#### What this task involves
Below are lines of data; count those containing the word "ipynb" and write nothing but the number.

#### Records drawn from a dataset
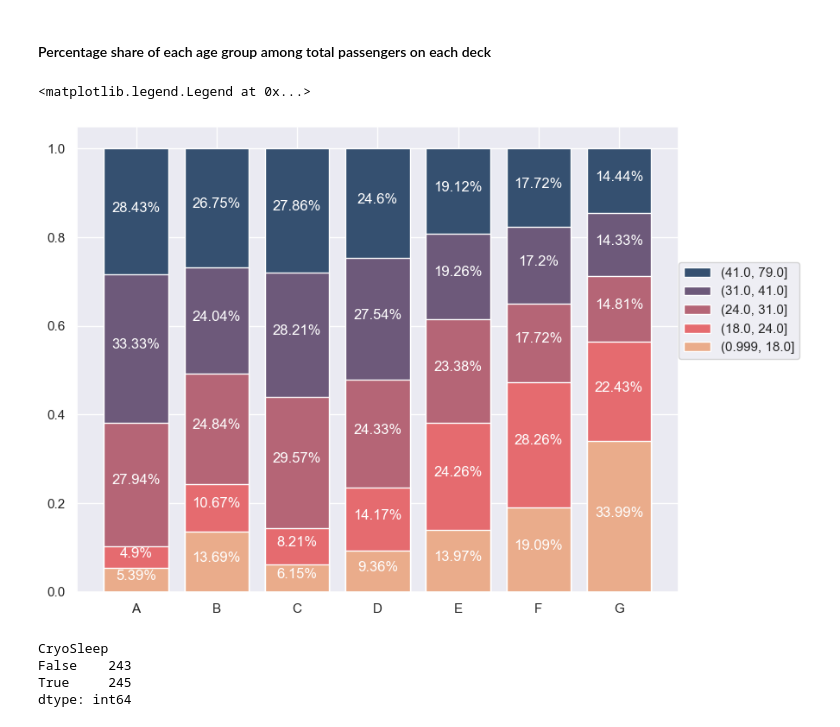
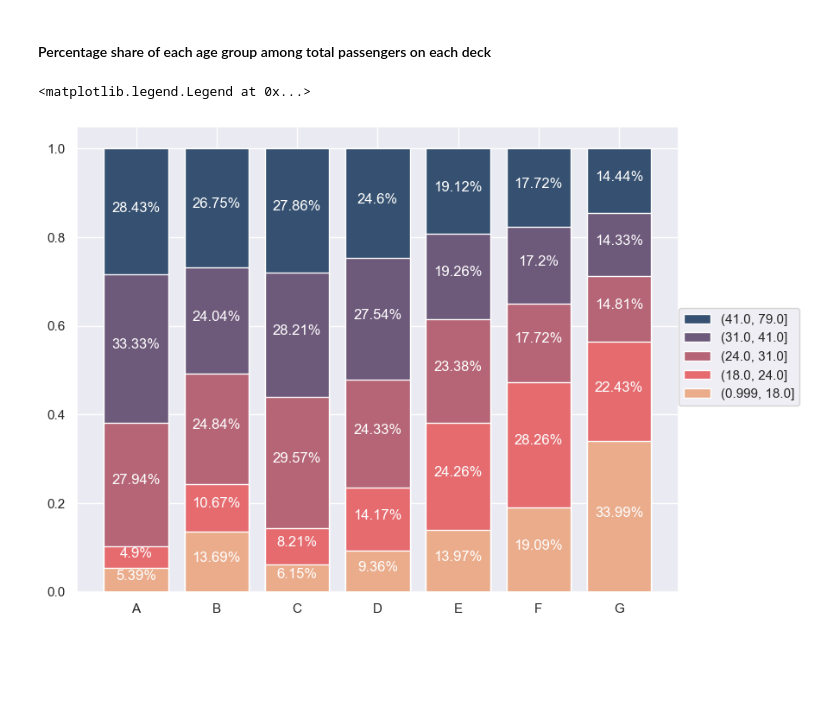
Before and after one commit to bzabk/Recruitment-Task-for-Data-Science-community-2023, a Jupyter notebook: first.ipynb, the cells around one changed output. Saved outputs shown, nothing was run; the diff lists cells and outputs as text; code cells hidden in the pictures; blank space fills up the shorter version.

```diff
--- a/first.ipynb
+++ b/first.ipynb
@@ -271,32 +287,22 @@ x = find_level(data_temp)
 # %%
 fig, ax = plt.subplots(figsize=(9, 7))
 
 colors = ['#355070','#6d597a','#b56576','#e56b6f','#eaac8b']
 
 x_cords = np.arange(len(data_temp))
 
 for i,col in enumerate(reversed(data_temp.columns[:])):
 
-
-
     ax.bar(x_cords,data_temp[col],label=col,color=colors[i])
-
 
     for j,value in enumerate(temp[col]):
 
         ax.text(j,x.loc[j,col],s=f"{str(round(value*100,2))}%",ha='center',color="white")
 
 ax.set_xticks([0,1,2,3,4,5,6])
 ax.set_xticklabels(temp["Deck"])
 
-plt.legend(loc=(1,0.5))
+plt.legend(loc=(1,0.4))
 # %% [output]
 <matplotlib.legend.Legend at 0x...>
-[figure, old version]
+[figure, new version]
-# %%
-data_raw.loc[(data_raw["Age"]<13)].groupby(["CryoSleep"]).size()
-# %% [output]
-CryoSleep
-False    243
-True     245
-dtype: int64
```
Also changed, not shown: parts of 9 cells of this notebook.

...

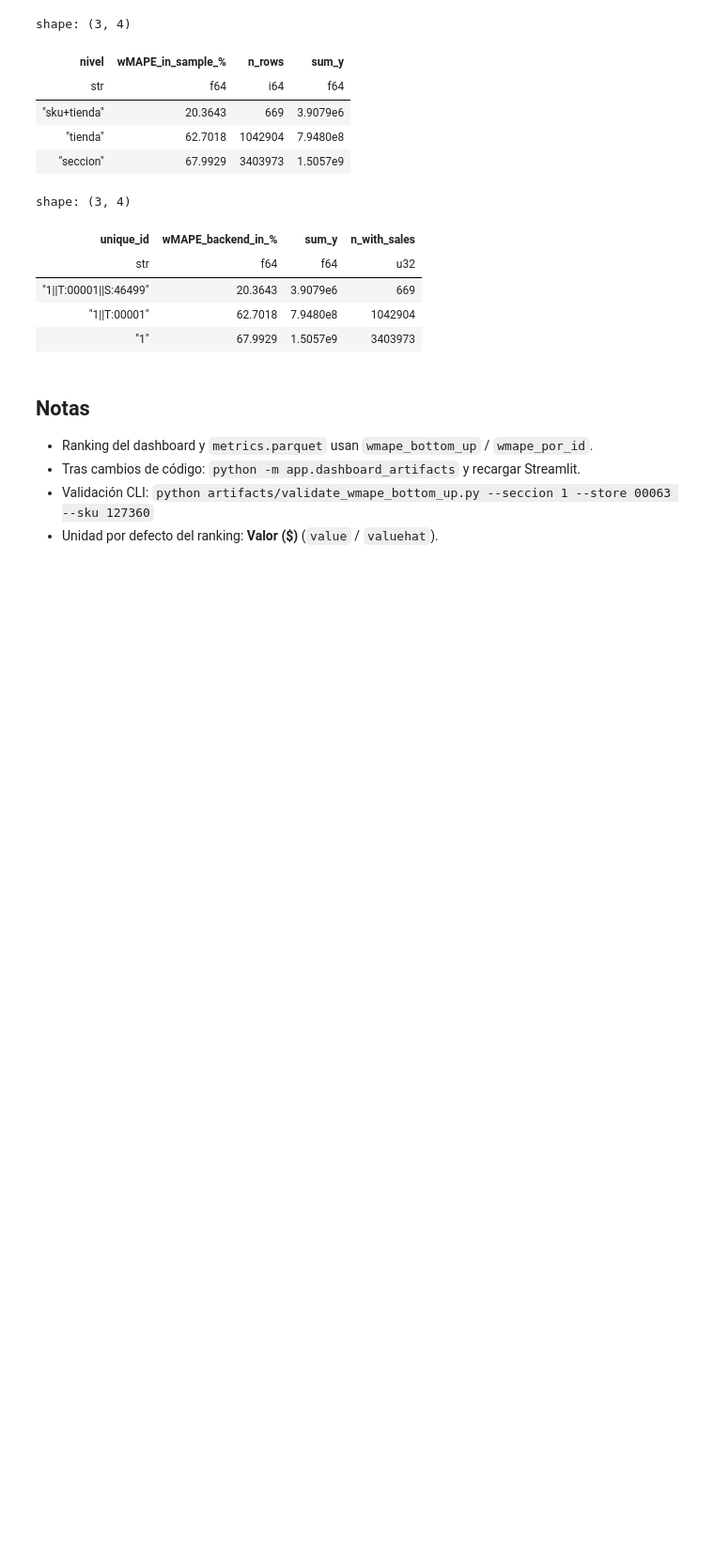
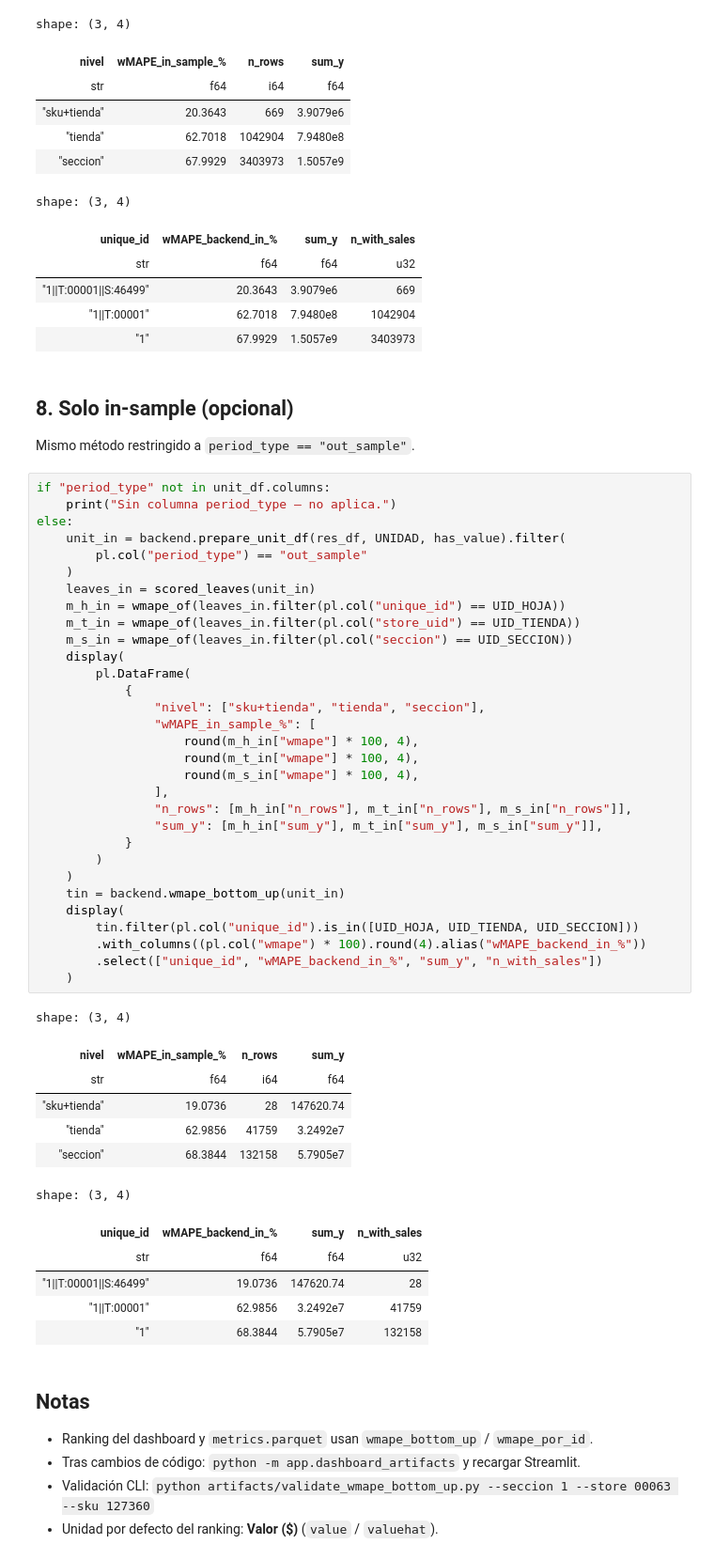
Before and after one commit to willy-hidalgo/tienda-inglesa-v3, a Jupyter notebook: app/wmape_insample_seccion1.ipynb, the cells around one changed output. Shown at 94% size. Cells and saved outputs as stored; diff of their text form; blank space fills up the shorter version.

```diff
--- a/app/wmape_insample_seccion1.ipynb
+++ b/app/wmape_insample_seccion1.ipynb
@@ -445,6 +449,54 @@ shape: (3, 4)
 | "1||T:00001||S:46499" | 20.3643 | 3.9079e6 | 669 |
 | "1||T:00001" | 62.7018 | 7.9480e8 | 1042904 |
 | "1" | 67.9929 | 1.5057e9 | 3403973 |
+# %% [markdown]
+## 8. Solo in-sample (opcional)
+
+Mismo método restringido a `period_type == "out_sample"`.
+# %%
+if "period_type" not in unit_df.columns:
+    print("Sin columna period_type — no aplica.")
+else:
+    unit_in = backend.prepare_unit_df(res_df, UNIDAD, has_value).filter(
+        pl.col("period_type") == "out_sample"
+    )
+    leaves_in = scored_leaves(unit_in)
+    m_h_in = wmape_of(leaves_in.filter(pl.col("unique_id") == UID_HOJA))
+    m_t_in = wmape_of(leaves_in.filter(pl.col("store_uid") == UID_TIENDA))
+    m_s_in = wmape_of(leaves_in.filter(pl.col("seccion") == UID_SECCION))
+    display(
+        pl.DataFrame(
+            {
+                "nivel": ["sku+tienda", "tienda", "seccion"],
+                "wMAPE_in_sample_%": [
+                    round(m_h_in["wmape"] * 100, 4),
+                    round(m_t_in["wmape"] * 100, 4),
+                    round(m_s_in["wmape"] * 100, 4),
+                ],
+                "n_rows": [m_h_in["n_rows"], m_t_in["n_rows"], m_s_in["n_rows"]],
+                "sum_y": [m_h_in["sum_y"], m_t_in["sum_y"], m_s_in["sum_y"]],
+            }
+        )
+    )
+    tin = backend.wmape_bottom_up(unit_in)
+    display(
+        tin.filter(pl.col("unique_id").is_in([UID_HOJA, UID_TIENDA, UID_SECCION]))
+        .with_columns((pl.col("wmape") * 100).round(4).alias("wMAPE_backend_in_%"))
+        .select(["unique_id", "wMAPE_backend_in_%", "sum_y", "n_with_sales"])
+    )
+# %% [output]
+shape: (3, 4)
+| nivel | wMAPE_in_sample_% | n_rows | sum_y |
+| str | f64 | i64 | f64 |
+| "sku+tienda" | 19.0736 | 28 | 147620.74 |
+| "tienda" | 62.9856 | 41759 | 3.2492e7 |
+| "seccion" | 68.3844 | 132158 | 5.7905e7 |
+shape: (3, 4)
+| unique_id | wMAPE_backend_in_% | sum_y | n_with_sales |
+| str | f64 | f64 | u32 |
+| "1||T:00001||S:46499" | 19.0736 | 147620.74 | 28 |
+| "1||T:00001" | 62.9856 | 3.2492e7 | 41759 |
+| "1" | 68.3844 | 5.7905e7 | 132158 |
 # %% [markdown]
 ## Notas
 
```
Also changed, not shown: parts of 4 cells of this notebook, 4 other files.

#### Result of this exercise
6